Coded Bias: Q&A with film maker Shalini Kantayya
Re-watch this meetup:
Technology is not neutral. Instead, it is a reflection of our cultural and political beliefs, which includes prejudices, inequalities and racism. It is therefore important to ask questions about who is in control. And what influence does this have on the inclusiveness of the (digital) public domain?
In today’s world, AI systems are used to decide who gets hired, the quality of medical treatment we receive, and whether we become a suspect in a police investigation. While these tools show great promise, they can also harm vulnerable and marginalized people, and threaten civil rights. Unchecked, unregulated and, at times, unwanted, AI systems can amplify racism, sexism, ableism, and other forms of discrimination.
> Read more: The Algorithmic Justice League
Waag is hosting the screening of the film Coded Bias, to be viewed through Cinesend from 15 to 22 October. Coded Bias highlights the stories of people who have been impacted by harmful technology and shows pioneering women sounding the alarm about the threats posed by artificial intelligence to civil rights. Central to the documentary is the story of Joy Buolamwini, researcher at MIT, who discovered that most facial recognition technologies do not respond to her face due to the colour of her skin. Coded Bias premiered at the Sundance Film Festival in January 2020.
About Coded Bias

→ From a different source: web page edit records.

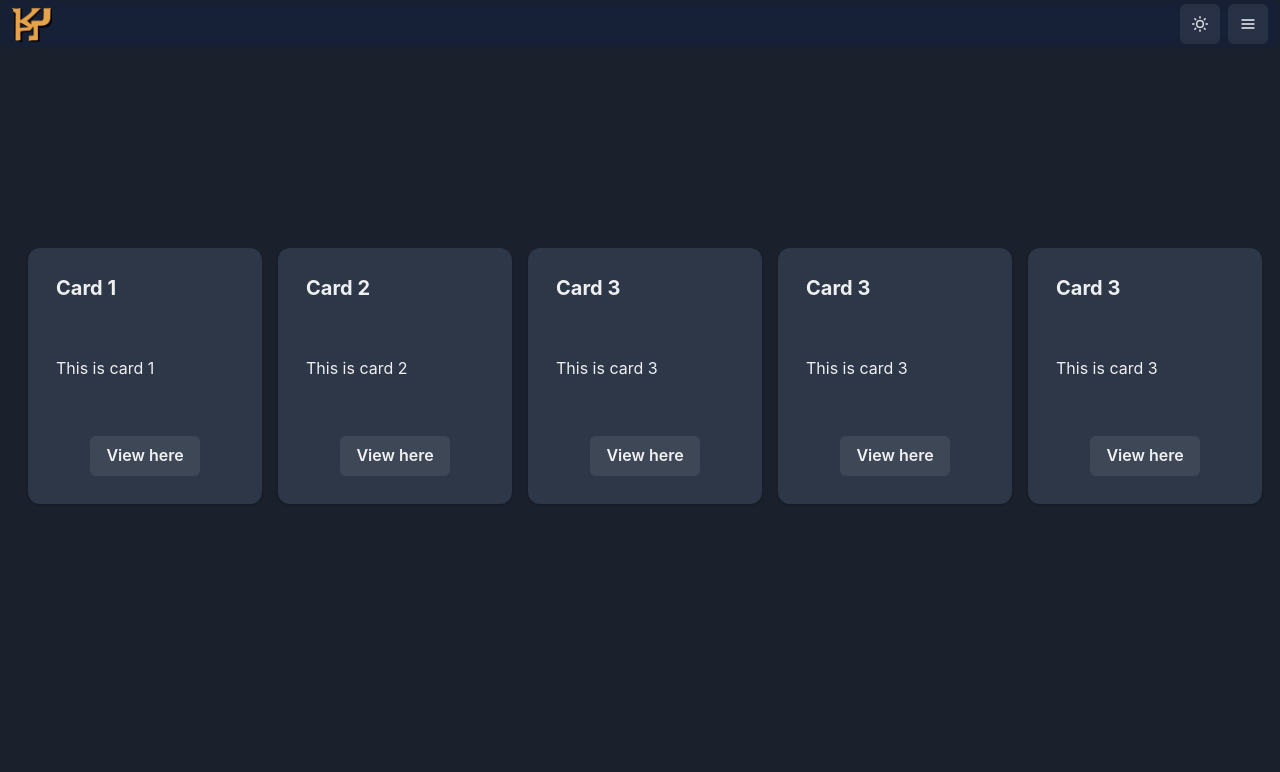
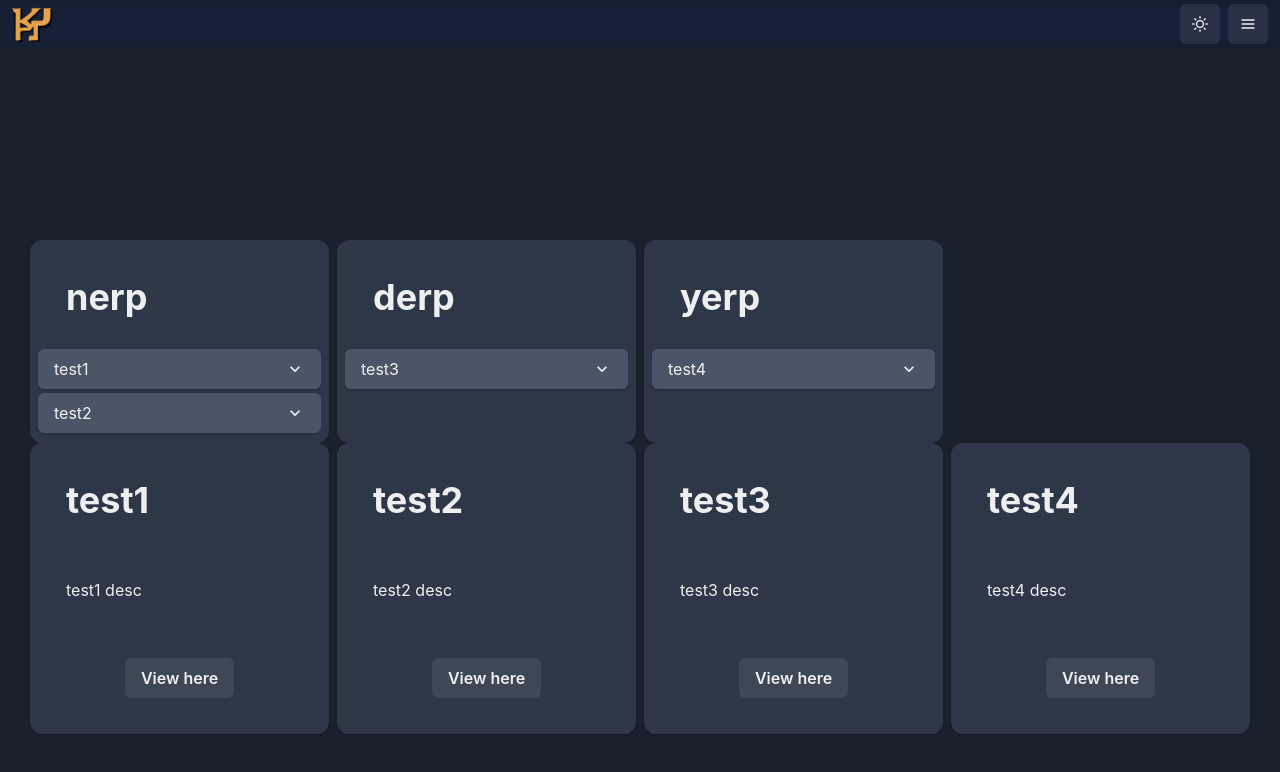
Before and after one commit to KronosPax/kronos-app, a Next.js app: page /TaskTracker in a window 1280 px wide. Shown: the top 772 px of the page. Built offline with nearby package versions, Linux system fonts and the light colour scheme.

Commit message:
cards currently building from grouped task array of objects

```diff
--- a/pages/TaskTracker.tsx
+++ b/pages/TaskTracker.tsx
@@ -8,7 +8,12 @@ import {
     CardHeader,
     Heading,
     useColorMode,
-    Grid
+    SimpleGrid,
+    AccordionItem,
+    Accordion,
+    AccordionButton,
+    AccordionIcon,
+    AccordionPanel
 } from "@chakra-ui/react";
 import React from "react";
 import FloatingNavbar from "../components/FloatingNavbar";
@@ -30,13 +35,13 @@ const TaskTracker: NextPage = () => {
     // if (status === "authenticated") {
 
 
-    const data = [
-        { id: 1, title: 'Card 1', description: 'This is card 1' },
-        { id: 2, title: 'Card 2', description: 'This is card 2' },
-        { id: 3, title: 'Card 3', description: 'This is card 3' },
-        { id: 4, title: 'Card 3', description: 'This is card 3' },
-        { id: 5, title: 'Card 3', description: 'This is card 3' },
-    ];
+    // const data = [
+    //     {id: 1, title: 'Card 1', description: 'This is card 1'},
+    //     {id: 2, title: 'Card 2', description: 'This is card 2'},
+    //     {id: 3, title: 'Card 3', description: 'This is card 3'},
+    //     {id: 4, title: 'Card 3', description: 'This is card 3'},
+    //     {id: 5, title: 'Card 3', description: 'This is card 3'},
+    // ];
 
     // const data = [
     //     { id: 1, title: 'Card 1', description: 'This is card 1' +
@@ -49,37 +54,93 @@ const TaskTracker: NextPage = () => {
     //     { id: 5, title: 'Card 3', description: 'This is card 3' },
     // ];
 
-    const { colorMode } = useColorMode();
+    const {colorMode} = useColorMode();
+
+    interface Task {
+        taskID: number;
+        className: string;
+        taskName: string;
+        desc: string;
+        dateDue: string;
+        isTextAlert: boolean;
+    }
+
+    interface GroupedTask {
+        [key: string]: Task[];
+    }
+
+    const task: Task[] = [
+        {taskID: 1, className: 'nerp', taskName: 'test1', desc: 'test1 desc', dateDue: '1/1/23', isTextAlert: false},
+        {taskID: 2, className: 'nerp', taskName: 'test2', desc: 'test2 desc', dateDue: '2/2/23', isTextAlert: true},
+        {taskID: 3, className: 'derp', taskName: 'test3', desc: 'test3 desc', dateDue: '3/3/23', isTextAlert: false},
+        {taskID: 4, className: 'yerp', taskName: 'test4', desc: 'test4 desc', dateDue: '3/3/23', isTextAlert: false},
+    ];
+
+
+    // const groupedTask: GroupedTask = task.reduce((acc: GroupedTask, curr) => {
+    //     acc[curr.className] = acc[curr.className] || [];
+    //     acc[curr.className].push(curr);
+    //     return acc;
+    // }, {});
+
+    const groupedTask: GroupedTask = task.reduce((acc: GroupedTask, curr) => {
+        if (!acc[curr.className]) {
+            acc[curr.className] = [];
+        }
+        acc[curr.className].push(curr);
+        return acc;
+    }, {});
+
 
     return (
         <>
             <FloatingNavbar/>
-                <Box mx={'auto'} pt={60} px={5}>
-                    <Grid
-                        templateColumns={[
-                            "repeat(1, minmax(250px, 1fr))",
-                            "repeat(2, minmax(250px, 1fr))",
-                            "repeat(3, minmax(250px, 1fr))",
-                            "repeat(4, minmax(250px, 1fr))",
-                            "repeat(5, minmax(250px, 1fr))"
-                        ]}
-                    >
+            <Box mx="auto" pt={60} px={5} maxW={'1260px'}>
+                <SimpleGrid spacing={2} templateColumns={"repeat(auto-fill, minmax(250px, 1fr))"}>
+                    {Object.keys(groupedTask).map((classID) => {
+                        const tasks = groupedTask[classID];
+                        return (
+                            <Card key={classID} p={2} size={"lg"} bg={colorMode === "light" ? "gray.200" : "gray.700"}>
+                                <CardHeader>
+                                    <Heading>{classID}</Heading>
+                                </CardHeader>
+                                {tasks.map((task) => (
+                                    <Card my={.5} key={task.taskName} bg={colorMode === "light" ? "white" : "gray.600"}>
+                                        <Accordion allowMultiple>
+                                            <AccordionItem border={'0'}>
+                                                <AccordionButton>
+                                                    <Box as="span" flex='1' textAlign='left'>
+                                                        {task.taskName}
+                                                    </Box>
+                                                    <AccordionIcon/>
+                                                </AccordionButton>
+                                                <AccordionPanel>
+                                                    {task.desc}
+                                                </AccordionPanel>
+                                            </AccordionItem>
+                                        </Accordion>
+                                    </Card>
+                                ))}
+                            </Card>
+                        );
+                    })}
+                </SimpleGrid>
+                <SimpleGrid spacing={2} templateColumns={"repeat(auto-fill, minmax(250px, 1fr))"}>
                     {/*for reference to get index info*/}
                     {/*{data.map((item, index) => (*/}
-                        {data.map((item) => (
-                            <Box key={item.id} p={2}>
-                                <Card size={"lg"} bg={colorMode === "light" ? "gray.200" : "gray.700"}>
+                    {task.map((item) => (
+                        <Card key={item.className} p={2} size={"lg"}
+                              bg={colorMode === "light" ? "gray.200" : "gray.700"}>
                             <CardHeader>
-                                        <Heading size={"md"}>{item.title}</Heading>
+                                <Heading>{item.taskName}</Heading>
                             </CardHeader>
-                                    <CardBody>{item.description}</CardBody>
+                            <CardBody>{item.desc}</CardBody>
                             <CardFooter justify={"center"}>
                                 <Button>View here</Button>
                             </CardFooter>
                         </Card>
-                            </Box>
                     ))}
-                    </Grid>
+                </SimpleGrid>
             </Box>
             {/*    /!*<Button onClick={() => signOut({redirect: false})}>Sign out</Button>*!/*/}
             {/*    <Button colorScheme={'blue'}>*/}
@@ -87,6 +148,6 @@ const TaskTracker: NextPage = () => {
             {/*    </Button>*/}
             {/*</VStack>*/}
         </>
-    )}
-
+    )
+}
 export default TaskTracker
```
Lines whose indentation alone changed are shown as unchanged.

Synposis: 'Modern society sits at the intersection of two crucial questions: what does it mean when artificial intelligence increasingly governs our liberties? And what are the consequences for the people AI is biased against? When MIT Media Lab researcher Joy Buolamwini discovers that most facial-recognition software does not accurately identify darker-skinned faces and the faces of women, she delves into an investigation of widespread bias in algorithms. As it turns out, artificial intelligence is not neutral, and women are leading the charge to ensure our civil rights are protected.'
Biased algorithms are a concrete and alarming example of exclusion, facilitated by technology. The screening of Coded Bias allows us to continue the conversation about ethics in AI, and to reflect on the role of AI in our future. From 15 to 22 October, attendees will be able to view the Coded Bias documentary through Cinesend. The link to the film will be sent to you after registration. Then, during our public program on Thursday 22 October, we will discuss ethics in AI with the film maker, Shalini Kantayya. After a short introduction of the film, Waag’s director Marleen Stikker will enter into conversation with Kantayya. After this, she will moderate the Q&A with the audience. We would love to hear from you too! What do you think about our (digital) society? What can we do to protect our civil rights?
Please note: to watch Coded Bias through Cinesend with us, your location must be in the Netherlands. The Q&A on Thursday 22 October will NOT include a screening of the film. The film is in English and will not come with subtitles.
15-22 October – attendees (located in the Netherlands) enabled to watch Coded Bias through Cinesend
Thursday 22 October
20:00-20:15 hrs – Introduction of Coded Bias documentary
20:15-20:30 hrs – Filmmaker Shalini Kantayya in conversation with Marleen Stikker
20:30-21:30 hrs – Discussion and Q&A with audience